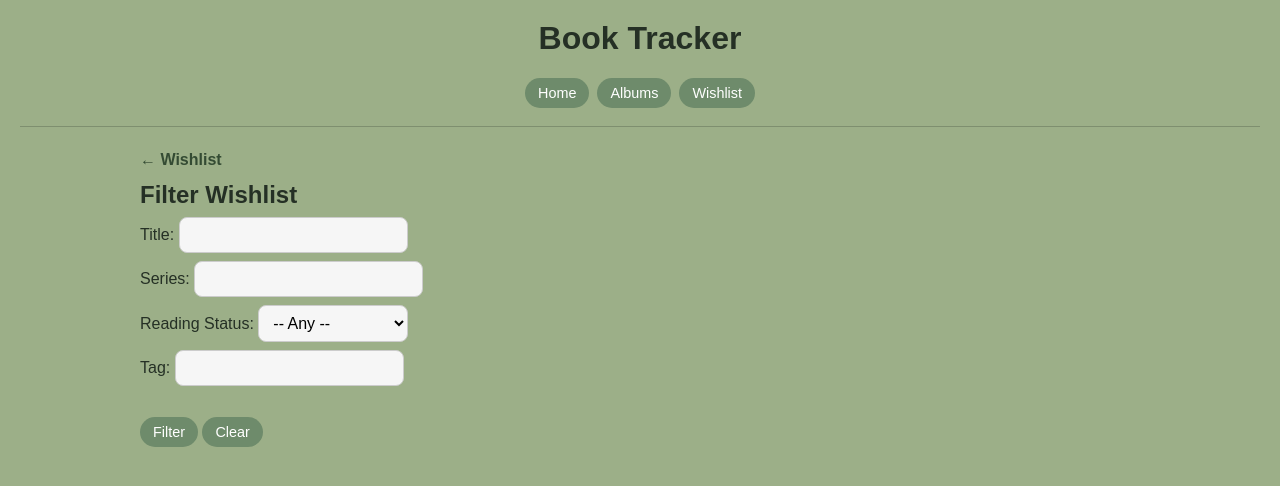
After one commit to kelseymbird/booklist, a Flask app: page /wishlist/filter in a window 1280 px wide. The commit adds this page. Shown: the top 486 px of the page. Run offline with Flask 3, Linux system fonts and the light colour scheme.

Commit message:
add-wishlist-and-album-management

```diff
--- a/app.py
+++ b/app.py
@@ -11,11 +11,11 @@ repo = SQLiteBookRepository()
 service = LibraryService(repo)
 
 
-def book_from_form(book=None):
+def book_from_form(book=None, wishlist=False):
     title = request.form["title"]
     author = request.form["author"]
     reading_status = ReadingStatus(request.form["reading_status"])
-    ownership_status = OwnershipStatus(request.form["ownership_status"])
+    ownership_status = OwnershipStatus.WANT if wishlist else OwnershipStatus(request.form["ownership_status"])
     rating = request.form.get("rating")
     series_position = request.form.get("series_position")
     tags = [
@@ -48,7 +48,9 @@ def book_from_form(book=None):
 
 @app.route("/")
 def index():
-    return render_template("index.html", books=service.list_books())
+    sort_by = request.args.get("sort")
+    books = service.list_books(sort_by=sort_by)
+    return render_template("index.html", books=books, sort_by=sort_by)
 
 
 @app.route("/albums")
@@ -62,6 +64,12 @@ def album_detail(album_id):
     if not album:
         return redirect(url_for("albums"))
     return render_template("album_detail.html", album=album, books=books)
+
+
+@app.route("/albums/<int:album_id>/delete", methods=["POST"])
+def delete_album(album_id):
+    repo.delete_album(album_id)
+    return redirect(url_for("albums"))
 
 
 @app.route("/add", methods=["GET", "POST"])
@@ -99,10 +107,51 @@ def filter_books():
             ownership_status=OwnershipStatus(ownership_status) if ownership_status else None,
             tag=request.form.get("tag") or None,
             series_name=request.form.get("series_name") or None,
+            title=request.form.get("title") or None,
         )
         return render_template("filter.html", books=books)
     return render_template("filter.html", books=None)
 
 
+@app.route("/wishlist", methods=["GET", "POST"])
+def wishlist():
+    if request.method == "POST":
+        reading_status = request.form.get("reading_status")
+        books = service.filter_books(
+            reading_status=ReadingStatus(reading_status) if reading_status else None,
+            tag=request.form.get("tag") or None,
+            series_name=request.form.get("series_name") or None,
+            title=request.form.get("title") or None,
+        )
+    else:
+        books = service.list_books()
+
+    books = [book for book in books if book.ownership_status == OwnershipStatus.WANT]
+    return render_template("wishlist.html", books=books)
+
+
+@app.route("/wishlist/filter", methods=["GET", "POST"])
+def filter_wishlist():
+    books = None
+    if request.method == "POST":
+        reading_status = request.form.get("reading_status")
+        books = service.filter_books(
+            reading_status=ReadingStatus(reading_status) if reading_status else None,
+            tag=request.form.get("tag") or None,
+            series_name=request.form.get("series_name") or None,
+            title=request.form.get("title") or None,
+        )
+        books = [book for book in books if book.ownership_status == OwnershipStatus.WANT]
+    return render_template("wishlist_filter.html", books=books)
+
+
+@app.route("/wishlist/add", methods=["GET", "POST"])
+def add_wishlist_book():
+    if request.method == "POST":
+        service.add_book(book_from_form(wishlist=True))
+        return redirect(url_for("wishlist"))
+    return render_template("add_edit.html", book=None, wishlist=True)
+
+
 if __name__ == "__main__":
     app.run(host="0.0.0.0", port=5000, debug=True)
--- /dev/null
+++ b/booklist/domain/album.py
@@ -0,0 +1,5 @@
+# booklist/domain/album.py
+class Album:
+    def __init__(self, id, name):
+        self.id = id
+        self.name = name
--- a/booklist/repository/sqlite_repository.py
+++ b/booklist/repository/sqlite_repository.py
@@ -157,6 +157,13 @@ class SQLiteBookRepository:
                 for row in cursor.fetchall()
             ]
 
+    def delete_album(self, album_id):
+        with sqlite3.connect(DB_FILE) as conn:
+            cursor = conn.cursor()
+            cursor.execute("DELETE FROM book_albums WHERE album_id=?", (album_id,))
+            cursor.execute("DELETE FROM albums WHERE id=?", (album_id,))
+            conn.commit()
+
     def get_album(self, album_id):
         with sqlite3.connect(DB_FILE) as conn:
             cursor = conn.cursor()
--- a/static/style.css
+++ b/static/style.css
@@ -136,8 +136,17 @@ select {
     background-color: #f6f6f6;
     font: inherit;
     outline: none;
+    width: auto;
+    min-width: 150px;
+    max-width: 300px;
+    margin-bottom: 8px;
+    box-sizing: border-box;
+}
+
+ .form-card input,
+.form-card select {
     width: 100%;
-    box-sizing: border-box;
+    max-width: 100%;
 }
 
 @media (max-width: 900px) {
--- a/templates/album_detail.html
+++ b/templates/album_detail.html
@@ -2,6 +2,11 @@
 {% block content %}
 <a class="back-link" href="{{ url_for('albums') }}">← All albums</a>
 <h2>{{ album.name }}</h2>
+<div class="book-actions">
+    <form method="post" action="{{ url_for('delete_album', album_id=album.id) }}" onsubmit="return confirm('Delete this album? Its books will remain in your library.');">
+        <button class="button" type="submit">Delete Album</button>
+    </form>
+</div>
 <p class="page-intro">{{ books|length }} {{ "book" if books|length == 1 else "books" }} in this album</p>
 
 <div class="book-grid">
--- a/templates/albums.html
+++ b/templates/albums.html
@@ -12,6 +12,9 @@
         </div>
         <div class="book-actions">
             <a class="button" href="{{ url_for('album_detail', album_id=album.id) }}">Open Album</a>
+            <form method="post" action="{{ url_for('delete_album', album_id=album.id) }}" onsubmit="return confirm('Delete this album? Its books will remain in your library.');">
+                <button class="button" type="submit">Delete Album</button>
+            </form>
         </div>
     </div>
 {% else %}
--- a/templates/base.html
+++ b/templates/base.html
@@ -10,9 +10,8 @@
     <h1 class="page-title">Book Tracker</h1>
     <nav class="site-nav">
         <a class="button" href="/">Home</a>
-        <a class="button" href="/add">Add Book</a>
-        <a class="button" href="/filter">Filter</a>
         <a class="button" href="{{ url_for('albums') }}">Albums</a>
+        <a class="button" href="{{ url_for('wishlist') }}">Wishlist</a>
     </nav>
     <hr>
     <main class="container">
--- /dev/null
+++ b/templates/wishlist_filter.html
@@ -0,0 +1,45 @@
+{% extends "base.html" %}
+{% block content %}
+<a class="back-link" href="{{ url_for('wishlist') }}">← Wishlist</a>
+<h2>Filter Wishlist</h2>
+
+<form method="post">
+    Title: <input type="text" name="title"><br>
+    Series: <input type="text" name="series_name"><br>
+    Reading Status:
+    <select name="reading_status">
+        <option value="">-- Any --</option>
+        {% for status in ['not read','reading','finished','dnf'] %}
+            <option value="{{ status }}">{{ status }}</option>
+        {% endfor %}
+    </select><br>
+    Tag: <input type="text" name="tag"><br><br>
+    <button class="button" type="submit">Filter</button>
+    <a class="button" href="{{ url_for('filter_wishlist') }}">Clear</a>
+</form>
+
+{% if books is not none %}
+<hr>
+<div class="book-grid">
+{% for book in books %}
+    <article class="book-card">
+        <div>
+            <h3>{{ book.title }}</h3>
+            <p>Author: {{ book.author }}</p>
+            {% if book.series_name %}<p>Series: {{ book.series_name }}{% if book.series_position %} (Book {{ book.series_position }}){% endif %}</p>{% endif %}
+            <p>Reading: {{ book.reading_status.value }}</p>
+            <p>Rating: {{ book.rating or "-" }}</p>
+            <p>Tags: {% if book.tags %}{{ book.tags|map(attribute="name")|join(", ") }}{% else %}-{% endif %}</p>
+            {% if book.albums %}<p>Albums: {{ book.albums|join(", ") }}</p>{% endif %}
+        </div>
+        <div class="book-actions">
+            <a class="button" href="{{ url_for('edit_book', book_id=book.id) }}">Edit</a>
+            <a class="button" href="{{ url_for('delete_book', book_id=book.id) }}">Delete</a>
+        </div>
+    </article>
+{% else %}
+    <p>No wishlist books match.</p>
+{% endfor %}
+</div>
+{% endif %}
+{% endblock %}
```
Also changed, not shown: booklist/services/library_service.py (+18 -3 lines), templates/add_edit.html (+10 -2 lines), templates/filter.html (+8 -0 lines), templates/index.html (+13 -0 lines), templates/wishlist.html (added, +32 -0 lines), books.db.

....................

- _Try it_:
Only lines with the word "href" are wanted; pull each of them from the records.

- _Completed task_:
 <a class="back-link" href="{{ url_for('albums') }}">← All albums</a>
             <a class="button" href="{{ url_for('album_detail', album_id=album.id) }}">Open Album</a>
         <a class="button" href="/">Home</a>
-        <a class="button" href="/add">Add Book</a>
-        <a class="button" href="/filter">Filter</a>
         <a class="button" href="{{ url_for('albums') }}">Albums</a>
+        <a class="button" href="{{ url_for('wishlist') }}">Wishlist</a>
+<a class="back-link" href="{{ url_for('wishlist') }}">← Wishlist</a>
+    <a class="button" href="{{ url_for('filter_wishlist') }}">Clear</a>
+            <a class="button" href="{{ url_for('edit_book', book_id=book.id) }}">Edit</a>
+            <a class="button" href="{{ url_for('delete_book', book_id=book.id) }}">Delete</a>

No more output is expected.